#### Exercise data:
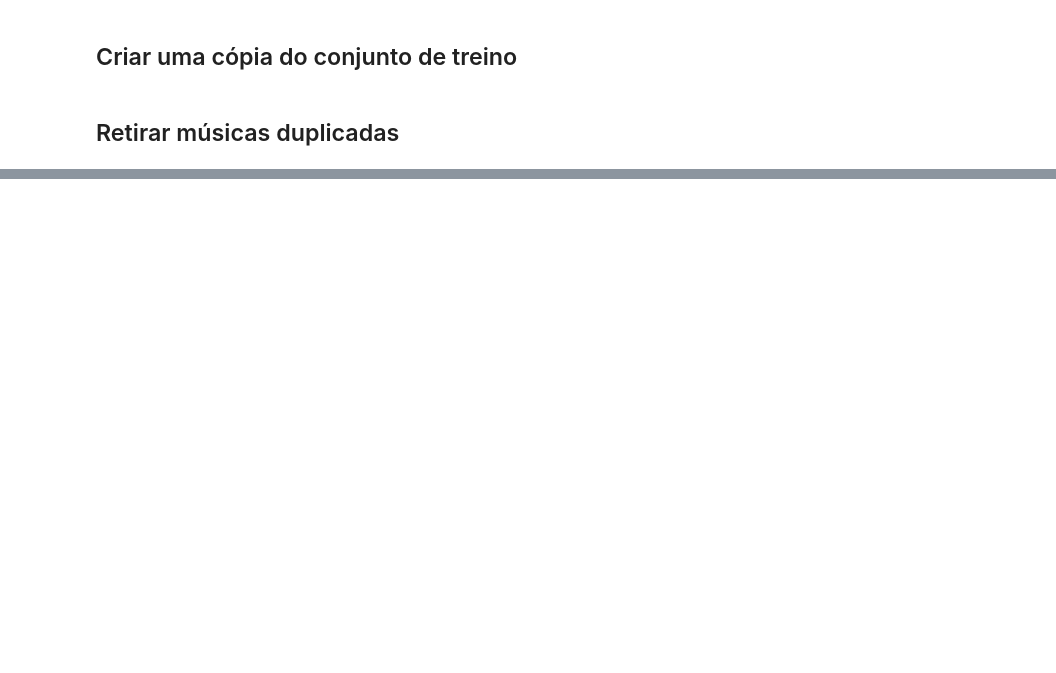
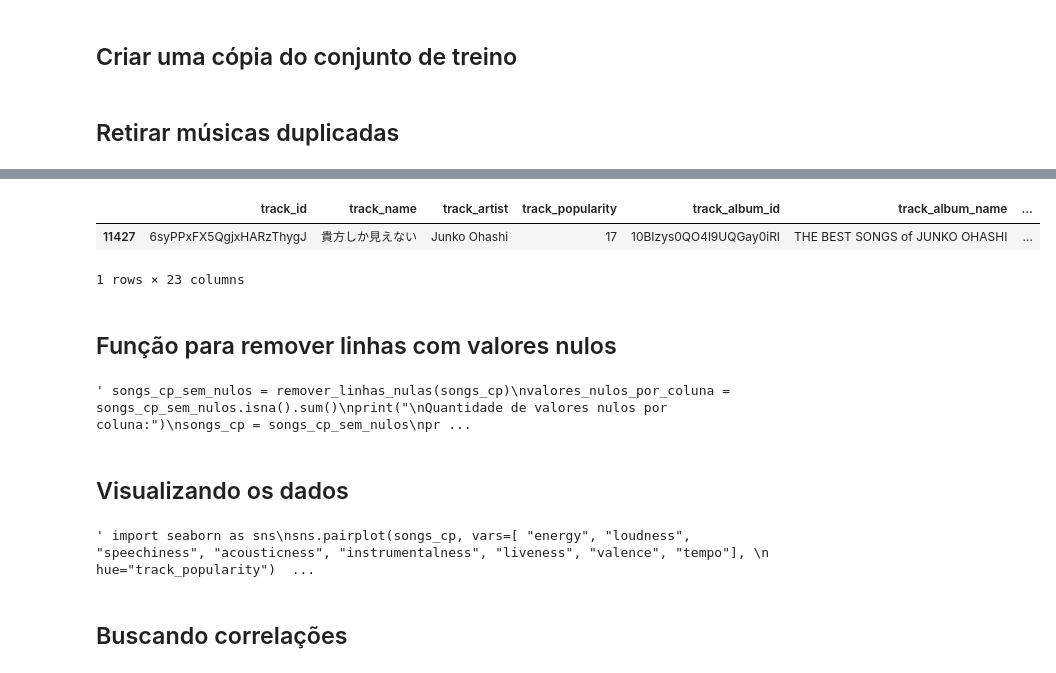
Before and after one commit to Lrs-mtos/song-popularity-ML, a Jupyter notebook: song_popularity.ipynb, the cells around one changed output, grey strips where cells are left out. Cells and saved outputs as stored; diff of their text form; code cells hidden in the pictures; blank space fills up the shorter version.

```diff
--- a/song_popularity.ipynb
+++ b/song_popularity.ipynb
@@ -128,0 +375,9 @@ len(songs_cp_sorted)
+# %%
+#mostrar todas as colunas através de um ID
+songs_cp.loc[songs_cp["track_id"] == "6syPPxFX5QgjxHARzThygJ"]
+# %% [output]
+|  | track_id | track_name | track_artist | track_popularity | track_album_id | track_album_name | ... |
+| 11427 | 6syPPxFX5QgjxHARzThygJ | 貴方しか見えない | Junko Ohashi | 17 | 10BIzys0QO4l9UQGay0iRI | THE BEST SONGS of JUNKO OHASHI | ... |
+1 rows × 23 columns
+# %% [markdown]
+## Função para remover linhas com valores nulos
@@ -128,0 +394,19 @@ len(songs_cp_sorted)
+# %%
+""" songs_cp_sem_nulos = remover_linhas_nulas(songs_cp)
+valores_nulos_por_coluna = songs_cp_sem_nulos.isna().sum()
+print("\nQuantidade de valores nulos por coluna:")
+songs_cp = songs_cp_sem_nulos
+print(valores_nulos_por_coluna) """
+# %% [output]
+' songs_cp_sem_nulos = remover_linhas_nulas(songs_cp)\nvalores_nulos_por_coluna = songs_cp_sem_nulos.isna().sum()\nprint("\nQuantidade de valores nulos por coluna:")\nsongs_cp = songs_cp_sem_nulos\npr ...
+# %% [markdown]
+## Visualizando os dados
+# %%
+""" import seaborn as sns
+sns.pairplot(songs_cp, vars=[ "energy", "loudness", "speechiness", "acousticness", "instrumentalness", "liveness", "valence", "tempo"],
+             hue="track_popularity")  # Por exemplo, colorindo por gênero
+ """
+# %% [output]
+' import seaborn as sns\nsns.pairplot(songs_cp, vars=[ "energy", "loudness", "speechiness", "acousticness", "instrumentalness", "liveness", "valence", "tempo"], \n             hue="track_popularity")  ...
+# %% [markdown]
+## Buscando correlações
```
Also changed, not shown: parts of 23 cells of this notebook.
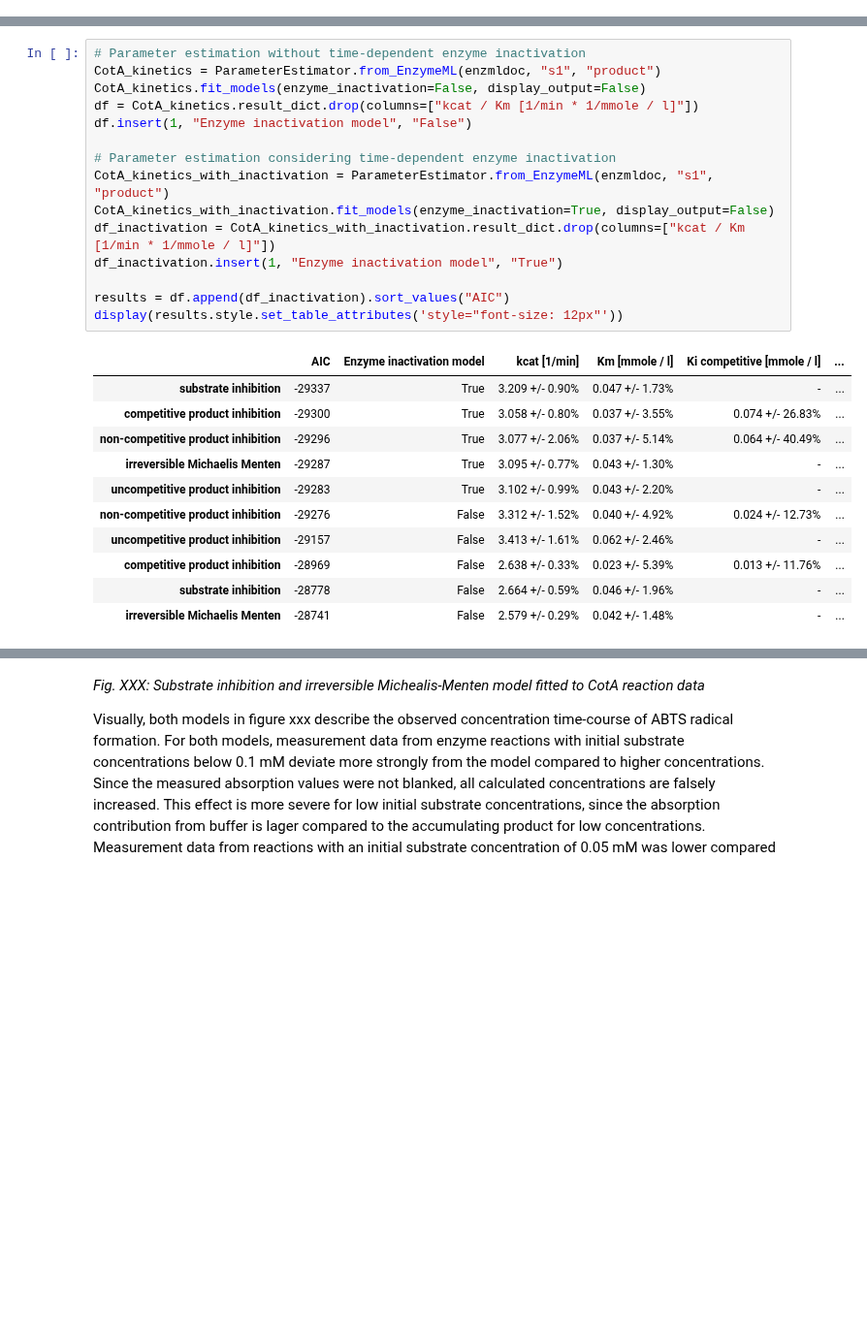
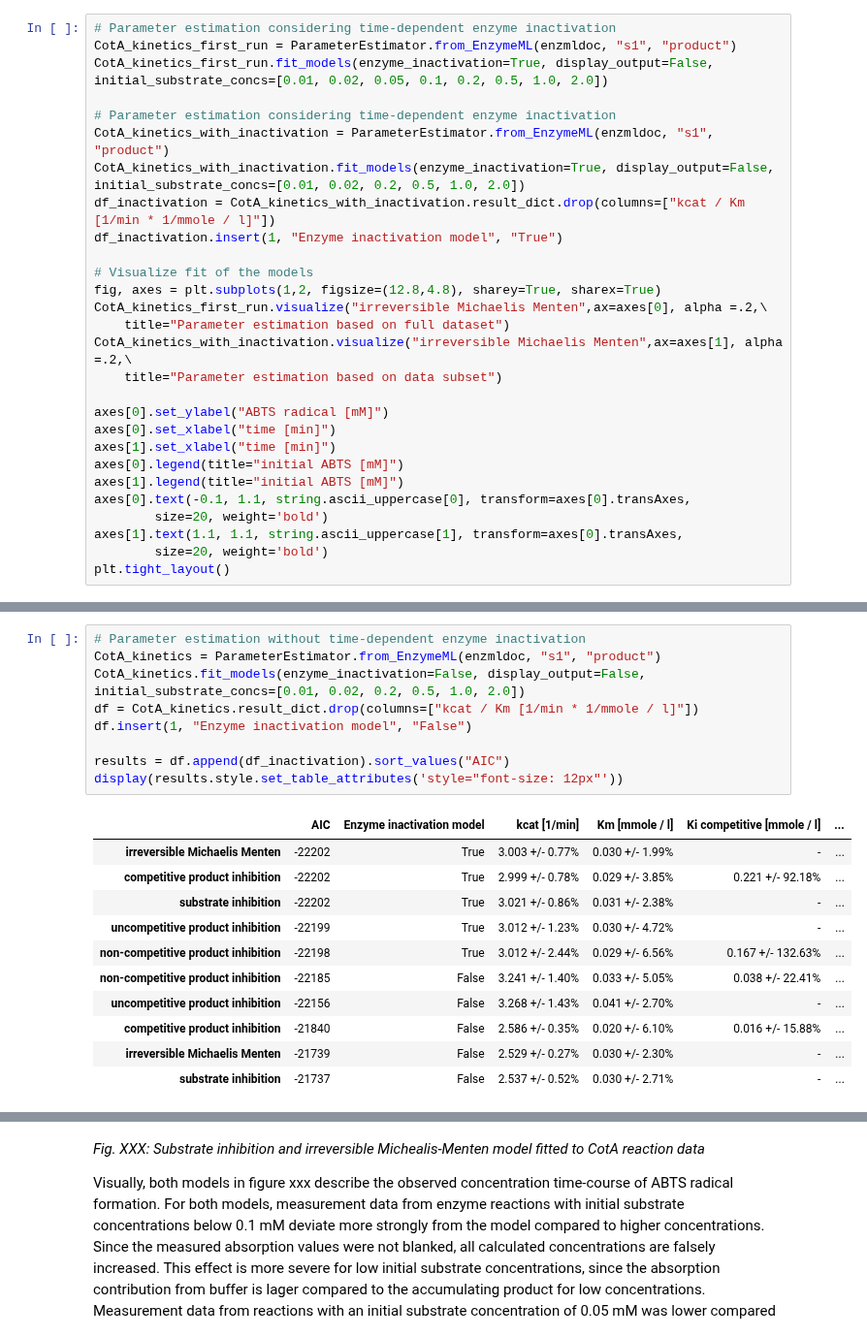
Before and after one commit to haeussma/masterthesis, a Jupyter notebook: _sources/scenarios/enzyme_inactivation.ipynb, the cells around one changed output, grey strips where cells are left out. Shown at 97% size. Saved outputs shown, nothing was run; the diff lists cells and outputs as text; blank space fills up the shorter version.

```diff
--- a/_sources/scenarios/enzyme_inactivation.ipynb
+++ b/_sources/scenarios/enzyme_inactivation.ipynb
@@ -225,0 +230,28 @@ Kinetic parameters were estimated for all models with and without considering en
+# %%
+# Parameter estimation considering time-dependent enzyme inactivation
+CotA_kinetics_first_run = ParameterEstimator.from_EnzymeML(enzmldoc, "s1", "product")
+CotA_kinetics_first_run.fit_models(enzyme_inactivation=True, display_output=False, initial_substrate_concs=[0.01, 0.02, 0.05, 0.1, 0.2, 0.5, 1.0, 2.0])
+
+# Parameter estimation considering time-dependent enzyme inactivation
+CotA_kinetics_with_inactivation = ParameterEstimator.from_EnzymeML(enzmldoc, "s1", "product")
+CotA_kinetics_with_inactivation.fit_models(enzyme_inactivation=True, display_output=False, initial_substrate_concs=[0.01, 0.02, 0.2, 0.5, 1.0, 2.0])
+df_inactivation = CotA_kinetics_with_inactivation.result_dict.drop(columns=["kcat / Km [1/min * 1/mmole / l]"])
+df_inactivation.insert(1, "Enzyme inactivation model", "True")
+
+# Visualize fit of the models
+fig, axes = plt.subplots(1,2, figsize=(12.8,4.8), sharey=True, sharex=True)
+CotA_kinetics_first_run.visualize("irreversible Michaelis Menten",ax=axes[0], alpha =.2,\
+    title="Parameter estimation based on full dataset")
+CotA_kinetics_with_inactivation.visualize("irreversible Michaelis Menten",ax=axes[1], alpha =.2,\
+    title="Parameter estimation based on data subset")
+
+axes[0].set_ylabel("ABTS radical [mM]")
+axes[0].set_xlabel("time [min]")
+axes[1].set_xlabel("time [min]")
+axes[0].legend(title="initial ABTS [mM]")
+axes[1].legend(title="initial ABTS [mM]")
+axes[0].text(-0.1, 1.1, string.ascii_uppercase[0], transform=axes[0].transAxes,
+        size=20, weight='bold')
+axes[1].text(1.1, 1.1, string.ascii_uppercase[1], transform=axes[0].transAxes,
+        size=20, weight='bold')
+plt.tight_layout()
@@ -226,29 +265,23 @@ Kinetic parameters were estimated for all models with and without considering en
 # %%
 # Parameter estimation without time-dependent enzyme inactivation
 CotA_kinetics = ParameterEstimator.from_EnzymeML(enzmldoc, "s1", "product")
-CotA_kinetics.fit_models(enzyme_inactivation=False, display_output=False)
+CotA_kinetics.fit_models(enzyme_inactivation=False, display_output=False, initial_substrate_concs=[0.01, 0.02, 0.2, 0.5, 1.0, 2.0])
 df = CotA_kinetics.result_dict.drop(columns=["kcat / Km [1/min * 1/mmole / l]"])
 df.insert(1, "Enzyme inactivation model", "False")
 
-# Parameter estimation considering time-dependent enzyme inactivation
-CotA_kinetics_with_inactivation = ParameterEstimator.from_EnzymeML(enzmldoc, "s1", "product")
-CotA_kinetics_with_inactivation.fit_models(enzyme_inactivation=True, display_output=False)
-df_inactivation = CotA_kinetics_with_inactivation.result_dict.drop(columns=["kcat / Km [1/min * 1/mmole / l]"])
-df_inactivation.insert(1, "Enzyme inactivation model", "True")
-
 results = df.append(df_inactivation).sort_values("AIC")
 display(results.style.set_table_attributes('style="font-size: 12px"'))
 # %% [output]
 |  | AIC | Enzyme inactivation model | kcat [1/min] | Km [mmole / l] | Ki competitive [mmole / l] | ... |
-| substrate inhibition | -29337 | True | 3.209 +/- 0.90% | 0.047 +/- 1.73% | - | ... |
-| competitive product inhibition | -29300 | True | 3.058 +/- 0.80% | 0.037 +/- 3.55% | 0.074 +/- 26.83% | ... |
-| non-competitive product inhibition | -29296 | True | 3.077 +/- 2.06% | 0.037 +/- 5.14% | 0.064 +/- 40.49% | ... |
-| irreversible Michaelis Menten | -29287 | True | 3.095 +/- 0.77% | 0.043 +/- 1.30% | - | ... |
-| uncompetitive product inhibition | -29283 | True | 3.102 +/- 0.99% | 0.043 +/- 2.20% | - | ... |
-| non-competitive product inhibition | -29276 | False | 3.312 +/- 1.52% | 0.040 +/- 4.92% | 0.024 +/- 12.73% | ... |
-| uncompetitive product inhibition | -29157 | False | 3.413 +/- 1.61% | 0.062 +/- 2.46% | - | ... |
-| competitive product inhibition | -28969 | False | 2.638 +/- 0.33% | 0.023 +/- 5.39% | 0.013 +/- 11.76% | ... |
-| substrate inhibition | -28778 | False | 2.664 +/- 0.59% | 0.046 +/- 1.96% | - | ... |
-| irreversible Michaelis Menten | -28741 | False | 2.579 +/- 0.29% | 0.042 +/- 1.48% | - | ... |
+| irreversible Michaelis Menten | -22202 | True | 3.003 +/- 0.77% | 0.030 +/- 1.99% | - | ... |
+| competitive product inhibition | -22202 | True | 2.999 +/- 0.78% | 0.029 +/- 3.85% | 0.221 +/- 92.18% | ... |
+| substrate inhibition | -22202 | True | 3.021 +/- 0.86% | 0.031 +/- 2.38% | - | ... |
+| uncompetitive product inhibition | -22199 | True | 3.012 +/- 1.23% | 0.030 +/- 4.72% | - | ... |
+| non-competitive product inhibition | -22198 | True | 3.012 +/- 2.44% | 0.029 +/- 6.56% | 0.167 +/- 132.63% | ... |
+| non-competitive product inhibition | -22185 | False | 3.241 +/- 1.40% | 0.033 +/- 5.05% | 0.038 +/- 22.41% | ... |
+| uncompetitive product inhibition | -22156 | False | 3.268 +/- 1.43% | 0.041 +/- 2.70% | - | ... |
+| competitive product inhibition | -21840 | False | 2.586 +/- 0.35% | 0.020 +/- 6.10% | 0.016 +/- 15.88% | ... |
+| irreversible Michaelis Menten | -21739 | False | 2.529 +/- 0.27% | 0.030 +/- 2.30% | - | ... |
+| substrate inhibition | -21737 | False | 2.537 +/- 0.52% | 0.030 +/- 2.71% | - | ... |
 # %% [markdown]
 Kinetic parameters were estimated with and without considering time-dependent enzyme inactivation.
```
Also changed, not shown: parts of 15 cells of this notebook, 16 other files.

#### Goal of the exercise:
Identify the lines above with the word "energy". Copy them.

#### Reply:
+sns.pairplot(songs_cp, vars=[ "energy", "loudness", "speechiness", "acousticness", "instrumentalness", "liveness", "valence", "tempo"],
+' import seaborn as sns\nsns.pairplot(songs_cp, vars=[ "energy", "loudness", "speechiness", "acousticness", "instrumentalness", "liveness", "valence", "tempo"], \n             hue="track_popularity")  ...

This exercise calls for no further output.